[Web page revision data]
((
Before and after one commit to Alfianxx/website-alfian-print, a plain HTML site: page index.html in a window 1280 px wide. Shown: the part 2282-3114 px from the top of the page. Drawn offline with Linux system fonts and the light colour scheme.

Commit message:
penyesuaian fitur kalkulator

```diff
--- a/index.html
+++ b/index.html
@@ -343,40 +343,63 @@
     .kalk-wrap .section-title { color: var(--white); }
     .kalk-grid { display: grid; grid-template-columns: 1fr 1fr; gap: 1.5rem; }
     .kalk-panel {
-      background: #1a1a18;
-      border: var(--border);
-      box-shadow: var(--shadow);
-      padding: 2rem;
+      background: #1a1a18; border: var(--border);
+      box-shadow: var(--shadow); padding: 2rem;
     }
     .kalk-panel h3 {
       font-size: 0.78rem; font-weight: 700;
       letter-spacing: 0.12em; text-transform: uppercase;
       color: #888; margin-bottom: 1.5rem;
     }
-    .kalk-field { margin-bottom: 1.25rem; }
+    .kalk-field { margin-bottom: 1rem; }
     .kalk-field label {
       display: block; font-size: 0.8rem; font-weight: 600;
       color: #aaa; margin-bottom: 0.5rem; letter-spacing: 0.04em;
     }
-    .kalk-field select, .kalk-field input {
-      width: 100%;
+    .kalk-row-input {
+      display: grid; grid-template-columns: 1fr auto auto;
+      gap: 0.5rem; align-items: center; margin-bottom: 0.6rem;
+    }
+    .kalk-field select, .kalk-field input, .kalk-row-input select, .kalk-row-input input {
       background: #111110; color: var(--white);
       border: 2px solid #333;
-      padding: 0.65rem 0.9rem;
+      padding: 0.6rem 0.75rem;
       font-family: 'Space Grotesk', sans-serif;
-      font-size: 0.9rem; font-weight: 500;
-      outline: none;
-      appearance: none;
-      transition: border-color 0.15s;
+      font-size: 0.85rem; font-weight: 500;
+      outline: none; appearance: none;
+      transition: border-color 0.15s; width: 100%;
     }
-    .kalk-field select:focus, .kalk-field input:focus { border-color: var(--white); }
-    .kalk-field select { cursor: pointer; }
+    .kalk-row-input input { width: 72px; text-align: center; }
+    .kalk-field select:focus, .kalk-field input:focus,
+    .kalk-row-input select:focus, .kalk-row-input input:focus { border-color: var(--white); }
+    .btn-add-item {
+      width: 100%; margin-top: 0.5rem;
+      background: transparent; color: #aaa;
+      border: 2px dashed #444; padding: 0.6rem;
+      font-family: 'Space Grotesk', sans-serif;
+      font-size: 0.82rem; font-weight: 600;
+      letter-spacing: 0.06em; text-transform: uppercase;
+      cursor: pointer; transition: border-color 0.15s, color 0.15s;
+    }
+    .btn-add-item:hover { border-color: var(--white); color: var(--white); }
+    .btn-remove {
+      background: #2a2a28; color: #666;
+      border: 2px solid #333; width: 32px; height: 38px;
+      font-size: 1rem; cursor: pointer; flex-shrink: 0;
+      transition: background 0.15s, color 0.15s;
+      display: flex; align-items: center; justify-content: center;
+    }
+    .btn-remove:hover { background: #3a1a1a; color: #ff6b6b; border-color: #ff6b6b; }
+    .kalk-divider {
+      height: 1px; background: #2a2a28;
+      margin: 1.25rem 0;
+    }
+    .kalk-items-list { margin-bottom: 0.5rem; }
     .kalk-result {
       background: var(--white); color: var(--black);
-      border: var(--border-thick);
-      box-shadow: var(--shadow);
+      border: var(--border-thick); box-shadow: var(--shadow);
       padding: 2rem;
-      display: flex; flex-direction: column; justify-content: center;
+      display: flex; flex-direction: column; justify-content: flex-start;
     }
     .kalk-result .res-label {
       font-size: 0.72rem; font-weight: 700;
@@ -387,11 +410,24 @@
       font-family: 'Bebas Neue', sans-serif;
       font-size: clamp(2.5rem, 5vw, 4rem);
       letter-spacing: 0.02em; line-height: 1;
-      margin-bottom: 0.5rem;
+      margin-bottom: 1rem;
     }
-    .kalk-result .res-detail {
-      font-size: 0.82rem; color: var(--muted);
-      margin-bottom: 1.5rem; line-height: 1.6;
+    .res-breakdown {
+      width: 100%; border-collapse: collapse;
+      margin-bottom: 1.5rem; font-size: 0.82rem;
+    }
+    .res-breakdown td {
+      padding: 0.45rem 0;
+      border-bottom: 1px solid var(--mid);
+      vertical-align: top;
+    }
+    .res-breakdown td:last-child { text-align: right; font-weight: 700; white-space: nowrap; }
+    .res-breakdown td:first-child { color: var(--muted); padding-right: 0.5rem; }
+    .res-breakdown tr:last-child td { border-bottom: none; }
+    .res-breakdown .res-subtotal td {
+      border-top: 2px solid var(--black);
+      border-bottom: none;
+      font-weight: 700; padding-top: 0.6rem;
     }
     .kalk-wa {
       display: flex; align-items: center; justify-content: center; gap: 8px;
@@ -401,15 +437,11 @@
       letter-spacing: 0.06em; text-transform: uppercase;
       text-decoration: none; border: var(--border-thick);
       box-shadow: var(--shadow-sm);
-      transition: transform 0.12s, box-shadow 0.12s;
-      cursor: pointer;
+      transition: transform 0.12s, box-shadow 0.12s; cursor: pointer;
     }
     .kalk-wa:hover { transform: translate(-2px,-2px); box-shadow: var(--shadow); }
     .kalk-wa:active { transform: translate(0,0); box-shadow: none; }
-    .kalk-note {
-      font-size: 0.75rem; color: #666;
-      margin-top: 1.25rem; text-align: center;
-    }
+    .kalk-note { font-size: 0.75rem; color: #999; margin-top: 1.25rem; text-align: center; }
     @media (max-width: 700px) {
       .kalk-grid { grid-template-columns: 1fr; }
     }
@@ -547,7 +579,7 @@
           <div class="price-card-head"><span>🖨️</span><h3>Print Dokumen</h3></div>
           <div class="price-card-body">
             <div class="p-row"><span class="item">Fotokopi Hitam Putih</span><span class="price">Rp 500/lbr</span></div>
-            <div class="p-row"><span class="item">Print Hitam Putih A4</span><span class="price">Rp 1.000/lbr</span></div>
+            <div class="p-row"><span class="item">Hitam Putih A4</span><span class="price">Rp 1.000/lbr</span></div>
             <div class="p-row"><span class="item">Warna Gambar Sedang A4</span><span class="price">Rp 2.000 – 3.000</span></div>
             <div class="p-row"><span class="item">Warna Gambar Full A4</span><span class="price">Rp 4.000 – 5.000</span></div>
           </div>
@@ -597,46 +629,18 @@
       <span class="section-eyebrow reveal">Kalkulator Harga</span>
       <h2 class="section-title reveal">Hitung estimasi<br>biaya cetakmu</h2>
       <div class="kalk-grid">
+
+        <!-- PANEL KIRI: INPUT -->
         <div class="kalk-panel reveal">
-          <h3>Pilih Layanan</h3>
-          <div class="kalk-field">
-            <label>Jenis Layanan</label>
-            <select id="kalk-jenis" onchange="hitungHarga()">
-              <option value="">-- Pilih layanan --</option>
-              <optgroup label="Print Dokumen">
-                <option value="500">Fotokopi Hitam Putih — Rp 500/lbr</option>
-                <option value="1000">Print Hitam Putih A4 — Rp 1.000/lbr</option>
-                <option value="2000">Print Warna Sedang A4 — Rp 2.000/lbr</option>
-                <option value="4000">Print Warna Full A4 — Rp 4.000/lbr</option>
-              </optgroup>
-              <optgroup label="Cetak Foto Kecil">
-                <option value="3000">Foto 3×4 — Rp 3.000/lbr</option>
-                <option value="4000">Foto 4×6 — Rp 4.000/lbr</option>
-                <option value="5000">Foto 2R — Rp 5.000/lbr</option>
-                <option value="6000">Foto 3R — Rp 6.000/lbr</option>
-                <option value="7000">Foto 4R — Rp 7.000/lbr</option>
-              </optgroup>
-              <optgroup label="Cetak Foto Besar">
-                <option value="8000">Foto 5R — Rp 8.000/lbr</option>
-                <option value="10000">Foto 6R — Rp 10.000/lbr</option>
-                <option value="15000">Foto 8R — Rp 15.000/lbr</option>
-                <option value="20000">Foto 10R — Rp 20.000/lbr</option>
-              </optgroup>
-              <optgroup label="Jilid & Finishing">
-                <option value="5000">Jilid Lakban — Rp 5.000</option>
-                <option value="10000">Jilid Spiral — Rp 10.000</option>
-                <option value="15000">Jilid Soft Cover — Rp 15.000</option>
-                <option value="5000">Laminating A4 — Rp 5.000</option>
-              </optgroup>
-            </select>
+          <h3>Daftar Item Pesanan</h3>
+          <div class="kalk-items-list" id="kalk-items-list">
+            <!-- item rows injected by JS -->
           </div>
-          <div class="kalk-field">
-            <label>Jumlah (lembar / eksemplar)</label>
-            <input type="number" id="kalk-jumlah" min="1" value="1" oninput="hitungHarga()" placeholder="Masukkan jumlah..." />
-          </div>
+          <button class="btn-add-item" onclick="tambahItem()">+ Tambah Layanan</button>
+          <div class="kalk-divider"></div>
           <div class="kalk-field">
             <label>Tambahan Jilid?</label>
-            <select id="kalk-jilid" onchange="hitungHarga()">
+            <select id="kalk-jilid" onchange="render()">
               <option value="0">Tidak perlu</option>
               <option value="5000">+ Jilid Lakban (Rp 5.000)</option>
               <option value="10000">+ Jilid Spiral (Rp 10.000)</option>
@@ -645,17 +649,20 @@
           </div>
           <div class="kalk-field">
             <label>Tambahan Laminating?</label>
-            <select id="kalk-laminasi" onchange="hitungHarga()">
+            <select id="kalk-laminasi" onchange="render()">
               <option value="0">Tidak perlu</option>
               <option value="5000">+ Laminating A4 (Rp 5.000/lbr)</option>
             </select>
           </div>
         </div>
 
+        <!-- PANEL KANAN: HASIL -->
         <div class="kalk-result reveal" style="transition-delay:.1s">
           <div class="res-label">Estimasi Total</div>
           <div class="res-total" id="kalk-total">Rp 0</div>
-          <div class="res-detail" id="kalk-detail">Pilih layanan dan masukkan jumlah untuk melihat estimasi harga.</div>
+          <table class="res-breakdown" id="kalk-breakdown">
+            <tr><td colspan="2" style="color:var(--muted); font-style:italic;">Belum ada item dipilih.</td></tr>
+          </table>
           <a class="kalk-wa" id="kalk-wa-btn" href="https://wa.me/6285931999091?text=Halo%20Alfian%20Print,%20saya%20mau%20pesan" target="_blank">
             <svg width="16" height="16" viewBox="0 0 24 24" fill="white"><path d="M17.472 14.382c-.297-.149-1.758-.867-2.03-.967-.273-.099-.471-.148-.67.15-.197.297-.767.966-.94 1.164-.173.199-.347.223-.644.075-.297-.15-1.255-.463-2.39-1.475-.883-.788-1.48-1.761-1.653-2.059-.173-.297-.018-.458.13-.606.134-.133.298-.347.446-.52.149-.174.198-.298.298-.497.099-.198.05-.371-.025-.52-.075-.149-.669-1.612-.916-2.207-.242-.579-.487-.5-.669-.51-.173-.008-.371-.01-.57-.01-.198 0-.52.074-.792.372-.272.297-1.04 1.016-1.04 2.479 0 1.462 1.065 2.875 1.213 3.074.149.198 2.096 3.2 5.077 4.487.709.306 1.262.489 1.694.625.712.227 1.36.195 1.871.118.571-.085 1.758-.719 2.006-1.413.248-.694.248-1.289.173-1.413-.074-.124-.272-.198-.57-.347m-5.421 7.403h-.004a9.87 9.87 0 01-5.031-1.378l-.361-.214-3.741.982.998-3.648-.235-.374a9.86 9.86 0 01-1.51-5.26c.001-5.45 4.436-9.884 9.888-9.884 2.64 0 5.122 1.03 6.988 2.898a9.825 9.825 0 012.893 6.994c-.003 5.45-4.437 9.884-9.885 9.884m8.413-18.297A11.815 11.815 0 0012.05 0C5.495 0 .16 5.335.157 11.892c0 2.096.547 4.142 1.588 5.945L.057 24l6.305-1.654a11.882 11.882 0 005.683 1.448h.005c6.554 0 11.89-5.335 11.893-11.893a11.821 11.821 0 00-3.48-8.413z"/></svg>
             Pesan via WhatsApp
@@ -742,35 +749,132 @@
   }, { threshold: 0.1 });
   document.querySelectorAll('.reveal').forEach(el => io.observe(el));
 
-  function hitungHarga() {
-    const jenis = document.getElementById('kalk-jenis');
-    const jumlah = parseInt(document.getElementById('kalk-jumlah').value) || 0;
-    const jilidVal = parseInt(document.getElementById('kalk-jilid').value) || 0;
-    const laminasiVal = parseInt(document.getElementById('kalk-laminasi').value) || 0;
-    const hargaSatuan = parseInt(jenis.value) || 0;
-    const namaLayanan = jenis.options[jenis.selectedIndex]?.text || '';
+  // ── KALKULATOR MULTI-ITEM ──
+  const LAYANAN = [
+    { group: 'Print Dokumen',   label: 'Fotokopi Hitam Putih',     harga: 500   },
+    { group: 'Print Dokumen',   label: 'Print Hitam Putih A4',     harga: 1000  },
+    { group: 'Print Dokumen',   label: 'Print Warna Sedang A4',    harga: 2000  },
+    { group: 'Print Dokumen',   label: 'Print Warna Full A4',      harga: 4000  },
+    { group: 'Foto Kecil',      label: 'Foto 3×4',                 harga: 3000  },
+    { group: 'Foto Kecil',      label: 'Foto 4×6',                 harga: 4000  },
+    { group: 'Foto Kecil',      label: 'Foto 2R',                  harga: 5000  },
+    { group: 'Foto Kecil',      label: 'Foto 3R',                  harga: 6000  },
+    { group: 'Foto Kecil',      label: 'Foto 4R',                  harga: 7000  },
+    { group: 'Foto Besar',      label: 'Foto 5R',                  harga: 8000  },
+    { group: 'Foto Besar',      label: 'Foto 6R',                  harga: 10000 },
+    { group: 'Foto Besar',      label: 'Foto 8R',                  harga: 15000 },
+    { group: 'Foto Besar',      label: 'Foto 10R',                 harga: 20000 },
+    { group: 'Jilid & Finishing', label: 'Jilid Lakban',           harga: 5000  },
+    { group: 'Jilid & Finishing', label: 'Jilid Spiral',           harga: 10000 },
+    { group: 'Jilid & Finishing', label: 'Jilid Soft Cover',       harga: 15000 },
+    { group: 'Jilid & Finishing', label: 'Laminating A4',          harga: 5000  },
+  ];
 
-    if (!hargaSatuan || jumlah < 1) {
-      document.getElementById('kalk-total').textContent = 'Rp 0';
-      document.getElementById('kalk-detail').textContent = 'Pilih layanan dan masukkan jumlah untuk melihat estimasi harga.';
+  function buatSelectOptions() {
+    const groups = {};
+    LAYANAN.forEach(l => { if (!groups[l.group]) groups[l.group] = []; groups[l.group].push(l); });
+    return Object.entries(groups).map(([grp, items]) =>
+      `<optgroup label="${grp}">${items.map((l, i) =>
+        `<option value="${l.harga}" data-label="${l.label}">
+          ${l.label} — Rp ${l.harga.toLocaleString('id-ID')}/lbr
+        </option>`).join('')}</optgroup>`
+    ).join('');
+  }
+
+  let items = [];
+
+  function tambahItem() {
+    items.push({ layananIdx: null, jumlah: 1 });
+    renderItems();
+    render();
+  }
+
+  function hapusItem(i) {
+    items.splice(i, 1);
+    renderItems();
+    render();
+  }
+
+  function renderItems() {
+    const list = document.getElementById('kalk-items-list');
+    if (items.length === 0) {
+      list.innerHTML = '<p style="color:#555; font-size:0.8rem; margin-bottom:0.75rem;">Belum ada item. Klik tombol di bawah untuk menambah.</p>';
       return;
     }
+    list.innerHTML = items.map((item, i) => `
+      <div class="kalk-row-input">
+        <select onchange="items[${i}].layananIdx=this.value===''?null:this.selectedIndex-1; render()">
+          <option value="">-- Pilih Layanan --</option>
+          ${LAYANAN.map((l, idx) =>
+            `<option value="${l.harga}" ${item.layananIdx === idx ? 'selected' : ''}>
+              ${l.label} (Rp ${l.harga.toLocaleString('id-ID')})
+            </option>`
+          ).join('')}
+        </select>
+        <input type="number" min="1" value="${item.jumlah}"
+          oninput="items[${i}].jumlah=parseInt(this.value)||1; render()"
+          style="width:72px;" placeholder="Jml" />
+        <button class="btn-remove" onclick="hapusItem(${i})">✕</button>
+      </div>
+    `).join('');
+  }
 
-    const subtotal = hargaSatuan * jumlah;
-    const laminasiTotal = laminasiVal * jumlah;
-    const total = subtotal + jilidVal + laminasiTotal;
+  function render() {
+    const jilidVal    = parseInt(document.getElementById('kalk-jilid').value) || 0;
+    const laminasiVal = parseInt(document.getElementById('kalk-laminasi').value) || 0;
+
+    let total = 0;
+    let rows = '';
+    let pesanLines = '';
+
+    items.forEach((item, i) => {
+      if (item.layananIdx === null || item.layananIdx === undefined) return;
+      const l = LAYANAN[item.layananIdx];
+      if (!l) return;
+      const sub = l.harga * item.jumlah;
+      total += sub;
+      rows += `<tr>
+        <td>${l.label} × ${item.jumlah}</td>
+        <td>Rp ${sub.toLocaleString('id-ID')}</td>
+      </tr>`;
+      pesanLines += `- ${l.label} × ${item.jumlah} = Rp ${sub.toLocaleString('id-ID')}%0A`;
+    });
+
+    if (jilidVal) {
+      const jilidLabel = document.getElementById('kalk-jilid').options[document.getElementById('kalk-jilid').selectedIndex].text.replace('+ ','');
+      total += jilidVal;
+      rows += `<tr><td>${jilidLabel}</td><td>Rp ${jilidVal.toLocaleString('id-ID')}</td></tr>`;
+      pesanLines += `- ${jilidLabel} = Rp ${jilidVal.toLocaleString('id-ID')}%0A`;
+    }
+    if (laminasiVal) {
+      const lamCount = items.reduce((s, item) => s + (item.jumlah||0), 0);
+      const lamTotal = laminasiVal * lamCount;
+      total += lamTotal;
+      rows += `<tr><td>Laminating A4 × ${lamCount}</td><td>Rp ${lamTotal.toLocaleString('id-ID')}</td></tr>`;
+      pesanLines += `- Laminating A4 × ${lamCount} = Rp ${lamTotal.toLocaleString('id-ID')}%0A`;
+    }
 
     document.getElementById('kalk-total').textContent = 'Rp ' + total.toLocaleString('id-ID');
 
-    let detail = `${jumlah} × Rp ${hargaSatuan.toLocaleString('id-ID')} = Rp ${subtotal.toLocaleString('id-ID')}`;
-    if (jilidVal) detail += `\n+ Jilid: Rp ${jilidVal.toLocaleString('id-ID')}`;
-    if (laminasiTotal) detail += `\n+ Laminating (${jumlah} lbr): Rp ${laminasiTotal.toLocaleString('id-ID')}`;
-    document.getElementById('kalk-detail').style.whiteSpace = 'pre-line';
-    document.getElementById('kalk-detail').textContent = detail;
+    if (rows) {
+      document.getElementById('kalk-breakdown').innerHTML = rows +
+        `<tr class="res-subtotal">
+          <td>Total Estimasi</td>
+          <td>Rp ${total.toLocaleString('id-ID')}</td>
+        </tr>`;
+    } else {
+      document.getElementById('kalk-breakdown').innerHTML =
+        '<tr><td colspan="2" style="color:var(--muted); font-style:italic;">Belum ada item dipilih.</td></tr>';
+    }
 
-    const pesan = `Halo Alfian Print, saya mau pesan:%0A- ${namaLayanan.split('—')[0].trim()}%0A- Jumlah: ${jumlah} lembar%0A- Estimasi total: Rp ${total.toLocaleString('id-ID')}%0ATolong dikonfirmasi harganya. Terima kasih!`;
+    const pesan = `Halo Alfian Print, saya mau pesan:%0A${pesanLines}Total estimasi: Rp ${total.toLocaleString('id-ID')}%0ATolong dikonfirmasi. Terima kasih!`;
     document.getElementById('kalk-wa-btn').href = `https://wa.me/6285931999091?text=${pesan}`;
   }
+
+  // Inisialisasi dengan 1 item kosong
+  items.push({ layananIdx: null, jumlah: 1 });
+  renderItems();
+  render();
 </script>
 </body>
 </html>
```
))
#### Goal of the exercise:
In the lines above, locate the string "optgroup". Copy every line where it occurs.

#### Expected answer:
-              <optgroup label="Print Dokumen">
-              </optgroup>
-              <optgroup label="Cetak Foto Kecil">
-              </optgroup>
-              <optgroup label="Cetak Foto Besar">
-              </optgroup>
-              <optgroup label="Jilid & Finishing">
-              </optgroup>
+      `<optgroup label="${grp}">${items.map((l, i) =>
+        </option>`).join('')}</optgroup>`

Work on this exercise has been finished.